(Front-end code change data)
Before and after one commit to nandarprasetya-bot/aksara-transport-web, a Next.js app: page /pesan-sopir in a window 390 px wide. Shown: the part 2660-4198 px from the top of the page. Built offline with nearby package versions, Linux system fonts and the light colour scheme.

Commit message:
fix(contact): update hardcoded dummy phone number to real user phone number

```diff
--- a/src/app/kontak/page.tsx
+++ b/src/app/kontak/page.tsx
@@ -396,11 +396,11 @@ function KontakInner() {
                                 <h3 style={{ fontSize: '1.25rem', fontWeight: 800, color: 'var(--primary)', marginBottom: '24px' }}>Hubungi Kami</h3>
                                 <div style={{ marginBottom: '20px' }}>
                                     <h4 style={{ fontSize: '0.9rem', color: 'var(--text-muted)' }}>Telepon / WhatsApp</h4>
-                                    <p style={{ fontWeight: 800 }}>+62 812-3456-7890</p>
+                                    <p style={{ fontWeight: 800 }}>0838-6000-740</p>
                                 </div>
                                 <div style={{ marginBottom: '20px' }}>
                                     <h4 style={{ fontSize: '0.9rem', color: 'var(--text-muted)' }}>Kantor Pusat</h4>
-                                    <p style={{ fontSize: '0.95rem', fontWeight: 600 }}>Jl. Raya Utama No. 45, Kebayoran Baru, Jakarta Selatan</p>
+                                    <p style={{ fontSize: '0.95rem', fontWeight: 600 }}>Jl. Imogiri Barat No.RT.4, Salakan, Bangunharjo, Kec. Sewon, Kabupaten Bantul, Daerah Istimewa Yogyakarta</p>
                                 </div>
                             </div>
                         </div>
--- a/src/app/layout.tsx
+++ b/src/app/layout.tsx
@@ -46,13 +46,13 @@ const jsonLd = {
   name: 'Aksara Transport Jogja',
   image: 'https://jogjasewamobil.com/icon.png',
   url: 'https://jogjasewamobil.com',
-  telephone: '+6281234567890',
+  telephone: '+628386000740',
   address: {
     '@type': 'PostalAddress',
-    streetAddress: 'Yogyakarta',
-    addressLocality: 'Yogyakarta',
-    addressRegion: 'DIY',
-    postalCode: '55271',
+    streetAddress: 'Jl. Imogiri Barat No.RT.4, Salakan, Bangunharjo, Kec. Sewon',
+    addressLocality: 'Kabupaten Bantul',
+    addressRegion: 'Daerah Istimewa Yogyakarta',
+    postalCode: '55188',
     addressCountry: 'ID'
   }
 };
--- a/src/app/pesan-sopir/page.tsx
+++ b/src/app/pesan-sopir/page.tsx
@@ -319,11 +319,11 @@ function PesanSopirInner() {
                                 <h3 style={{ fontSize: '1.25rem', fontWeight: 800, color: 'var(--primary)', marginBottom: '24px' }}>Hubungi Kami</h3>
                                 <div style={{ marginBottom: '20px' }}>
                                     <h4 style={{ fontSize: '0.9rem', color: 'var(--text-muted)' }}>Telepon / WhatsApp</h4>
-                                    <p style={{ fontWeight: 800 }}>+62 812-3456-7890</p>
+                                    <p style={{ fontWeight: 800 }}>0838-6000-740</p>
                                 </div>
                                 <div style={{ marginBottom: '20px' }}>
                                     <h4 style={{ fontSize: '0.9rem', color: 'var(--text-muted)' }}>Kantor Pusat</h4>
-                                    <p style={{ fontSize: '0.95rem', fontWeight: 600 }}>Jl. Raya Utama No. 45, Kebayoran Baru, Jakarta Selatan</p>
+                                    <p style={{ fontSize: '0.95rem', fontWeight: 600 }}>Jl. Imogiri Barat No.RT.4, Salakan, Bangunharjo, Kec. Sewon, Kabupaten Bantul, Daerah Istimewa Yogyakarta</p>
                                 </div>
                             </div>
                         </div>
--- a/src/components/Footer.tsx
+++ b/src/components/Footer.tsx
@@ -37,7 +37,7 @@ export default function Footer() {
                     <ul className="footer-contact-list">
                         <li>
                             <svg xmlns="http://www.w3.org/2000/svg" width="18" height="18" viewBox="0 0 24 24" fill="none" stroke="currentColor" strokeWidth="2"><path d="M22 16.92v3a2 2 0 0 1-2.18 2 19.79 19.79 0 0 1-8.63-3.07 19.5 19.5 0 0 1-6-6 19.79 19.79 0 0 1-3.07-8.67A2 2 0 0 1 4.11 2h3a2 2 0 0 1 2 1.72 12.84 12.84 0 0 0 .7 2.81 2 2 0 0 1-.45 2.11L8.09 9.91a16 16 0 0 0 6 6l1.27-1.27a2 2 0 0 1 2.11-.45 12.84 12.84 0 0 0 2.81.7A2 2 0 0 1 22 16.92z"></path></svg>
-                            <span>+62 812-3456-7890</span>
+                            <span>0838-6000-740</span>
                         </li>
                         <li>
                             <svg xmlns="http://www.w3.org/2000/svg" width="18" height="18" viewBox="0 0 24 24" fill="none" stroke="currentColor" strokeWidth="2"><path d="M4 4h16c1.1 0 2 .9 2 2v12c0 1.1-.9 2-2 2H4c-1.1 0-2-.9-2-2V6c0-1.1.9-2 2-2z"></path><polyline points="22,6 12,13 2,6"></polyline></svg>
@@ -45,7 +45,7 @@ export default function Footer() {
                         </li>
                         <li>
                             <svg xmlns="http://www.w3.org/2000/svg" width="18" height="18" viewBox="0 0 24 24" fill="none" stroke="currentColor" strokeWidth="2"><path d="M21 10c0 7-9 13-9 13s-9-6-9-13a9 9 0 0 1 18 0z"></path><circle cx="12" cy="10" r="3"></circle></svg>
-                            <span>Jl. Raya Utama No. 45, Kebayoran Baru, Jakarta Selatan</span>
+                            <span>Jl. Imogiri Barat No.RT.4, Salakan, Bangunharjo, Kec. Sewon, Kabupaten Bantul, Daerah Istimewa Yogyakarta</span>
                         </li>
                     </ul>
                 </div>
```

**Assigned task**
Please copy each record shown above exactly.

**Written solution**
Before and after one commit to nandarprasetya-bot/aksara-transport-web, a Next.js app: page /pesan-sopir in a window 390 px wide. Shown: the part 2660-4198 px from the top of the page. Built offline with nearby package versions, Linux system fonts and the light colour scheme.

Commit message:
fix(contact): update hardcoded dummy phone number to real user phone number

```diff
--- a/src/app/kontak/page.tsx
+++ b/src/app/kontak/page.tsx
@@ -396,11 +396,11 @@ function KontakInner() {
                                 <h3 style={{ fontSize: '1.25rem', fontWeight: 800, color: 'var(--primary)', marginBottom: '24px' }}>Hubungi Kami</h3>
                                 <div style={{ marginBottom: '20px' }}>
                                     <h4 style={{ fontSize: '0.9rem', color: 'var(--text-muted)' }}>Telepon / WhatsApp</h4>
-                                    <p style={{ fontWeight: 800 }}>+62 812-3456-7890</p>
+                                    <p style={{ fontWeight: 800 }}>0838-6000-740</p>
                                 </div>
                                 <div style={{ marginBottom: '20px' }}>
                                     <h4 style={{ fontSize: '0.9rem', color: 'var(--text-muted)' }}>Kantor Pusat</h4>
-                                    <p style={{ fontSize: '0.95rem', fontWeight: 600 }}>Jl. Raya Utama No. 45, Kebayoran Baru, Jakarta Selatan</p>
+                                    <p style={{ fontSize: '0.95rem', fontWeight: 600 }}>Jl. Imogiri Barat No.RT.4, Salakan, Bangunharjo, Kec. Sewon, Kabupaten Bantul, Daerah Istimewa Yogyakarta</p>
                                 </div>
                             </div>
                         </div>
--- a/src/app/layout.tsx
+++ b/src/app/layout.tsx
@@ -46,13 +46,13 @@ const jsonLd = {
   name: 'Aksara Transport Jogja',
   image: 'https://jogjasewamobil.com/icon.png',
   url: 'https://jogjasewamobil.com',
-  telephone: '+6281234567890',
+  telephone: '+628386000740',
   address: {
     '@type': 'PostalAddress',
-    streetAddress: 'Yogyakarta',
-    addressLocality: 'Yogyakarta',
-    addressRegion: 'DIY',
-    postalCode: '55271',
+    streetAddress: 'Jl. Imogiri Barat No.RT.4, Salakan, Bangunharjo, Kec. Sewon',
+    addressLocality: 'Kabupaten Bantul',
+    addressRegion: 'Daerah Istimewa Yogyakarta',
+    postalCode: '55188',
     addressCountry: 'ID'
   }
 };
--- a/src/app/pesan-sopir/page.tsx
+++ b/src/app/pesan-sopir/page.tsx
@@ -319,11 +319,11 @@ function PesanSopirInner() {
                                 <h3 style={{ fontSize: '1.25rem', fontWeight: 800, color: 'var(--primary)', marginBottom: '24px' }}>Hubungi Kami</h3>
                                 <div style={{ marginBottom: '20px' }}>
                                     <h4 style={{ fontSize: '0.9rem', color: 'var(--text-muted)' }}>Telepon / WhatsApp</h4>
-                                    <p style={{ fontWeight: 800 }}>+62 812-3456-7890</p>
+                                    <p style={{ fontWeight: 800 }}>0838-6000-740</p>
                                 </div>
                                 <div style={{ marginBottom: '20px' }}>
                                     <h4 style={{ fontSize: '0.9rem', color: 'var(--text-muted)' }}>Kantor Pusat</h4>
-                                    <p style={{ fontSize: '0.95rem', fontWeight: 600 }}>Jl. Raya Utama No. 45, Kebayoran Baru, Jakarta Selatan</p>
+                                    <p style={{ fontSize: '0.95rem', fontWeight: 600 }}>Jl. Imogiri Barat No.RT.4, Salakan, Bangunharjo, Kec. Sewon, Kabupaten Bantul, Daerah Istimewa Yogyakarta</p>
                                 </div>
                             </div>
                         </div>
--- a/src/components/Footer.tsx
+++ b/src/components/Footer.tsx
@@ -37,7 +37,7 @@ export default function Footer() {
                     <ul className="footer-contact-list">
                         <li>
                             <svg xmlns="http://www.w3.org/2000/svg" width="18" height="18" viewBox="0 0 24 24" fill="none" stroke="currentColor" strokeWidth="2"><path d="M22 16.92v3a2 2 0 0 1-2.18 2 19.79 19.79 0 0 1-8.63-3.07 19.5 19.5 0 0 1-6-6 19.79 19.79 0 0 1-3.07-8.67A2 2 0 0 1 4.11 2h3a2 2 0 0 1 2 1.72 12.84 12.84 0 0 0 .7 2.81 2 2 0 0 1-.45 2.11L8.09 9.91a16 16 0 0 0 6 6l1.27-1.27a2 2 0 0 1 2.11-.45 12.84 12.84 0 0 0 2.81.7A2 2 0 0 1 22 16.92z"></path></svg>
-                            <span>+62 812-3456-7890</span>
+                            <span>0838-6000-740</span>
                         </li>
                         <li>
                             <svg xmlns="http://www.w3.org/2000/svg" width="18" height="18" viewBox="0 0 24 24" fill="none" stroke="currentColor" strokeWidth="2"><path d="M4 4h16c1.1 0 2 .9 2 2v12c0 1.1-.9 2-2 2H4c-1.1 0-2-.9-2-2V6c0-1.1.9-2 2-2z"></path><polyline points="22,6 12,13 2,6"></polyline></svg>
@@ -45,7 +45,7 @@ export default function Footer() {
                         </li>
                         <li>
                             <svg xmlns="http://www.w3.org/2000/svg" width="18" height="18" viewBox="0 0 24 24" fill="none" stroke="currentColor" strokeWidth="2"><path d="M21 10c0 7-9 13-9 13s-9-6-9-13a9 9 0 0 1 18 0z"></path><circle cx="12" cy="10" r="3"></circle></svg>
-                            <span>Jl. Raya Utama No. 45, Kebayoran Baru, Jakarta Selatan</span>
+                            <span>Jl. Imogiri Barat No.RT.4, Salakan, Bangunharjo, Kec. Sewon, Kabupaten Bantul, Daerah Istimewa Yogyakarta</span>
                         </li>
                     </ul>
                 </div>
```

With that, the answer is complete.